Slowly but surely, many US companies are loosening their viselike grips on IT hiring and looking to add new staffers to bolster business growth in the year ahead.
Stories by Rick Saia
The largest professional association of IT leaders wants to make sure its members are ready to act in the event of another terrorist attack like the one that destroyed all the business offices at the World Trade Center.
Tom Ashbrook, a former reporter and deputy managing editor at The Boston Globe, is a co-founder and vice chairman of HomePortfolio.com Inc. in Newton, Mass. The founding of HomePortfolio, and the changes it caused in Ashbrook's life, are chronicled in his book The Leap.

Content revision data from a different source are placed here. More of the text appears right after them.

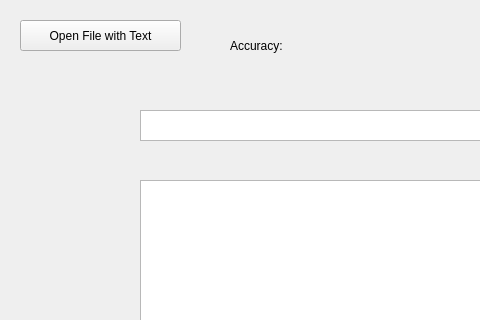
Old version of the form mainwindow.ui in the repository Kioma-dt/KeyBoard; both pictures show x 0 to 480 and y 0 to 320 of the 1280 by 720 pixel window.
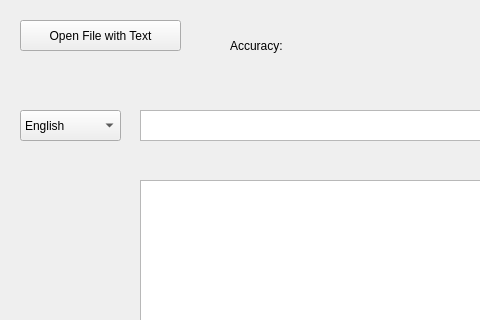
New version of the form.

Patch:
```diff
--- a/mainwindow.ui
+++ b/mainwindow.ui
@@ -1853,6 +1853,26 @@
      <set>Qt::NoTextInteraction</set>
     </property>
    </widget>
+   <widget class="QComboBox" name="comboBoxLanguage">
+    <property name="geometry">
+     <rect>
+      <x>20</x>
+      <y>110</y>
+      <width>101</width>
+      <height>31</height>
+     </rect>
+    </property>
+    <item>
+     <property name="text">
+      <string>English</string>
+     </property>
+    </item>
+    <item>
+     <property name="text">
+      <string>Русский</string>
+     </property>
+    </item>
+   </widget>
   </widget>
   <widget class="QMenuBar" name="menubar">
    <property name="geometry">
```
Left out of the diff: 13 changed lines with no effect on the pictures.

A stay-at-home mother of three, after surfing the Web in her spare time to compare the positions of two candidates running for governor, casts her vote by clicking her mouse, then goes back to tend to the kids.
The federal government is transforming itself into an online player and will quadruple its Web-related investments over the next five years to become an "e-government," according to analysts at Gartner Group Inc.
With a shade over six months to go, information technology professionals surveyed by Computerworld US are increasingly confident that the year 2000 problem will amount to no more than scattered technological hiccups.
They don't want legislation or regulation. Still, those who think Washington should help corporate America solve its year 2000 problem say it can and should do more.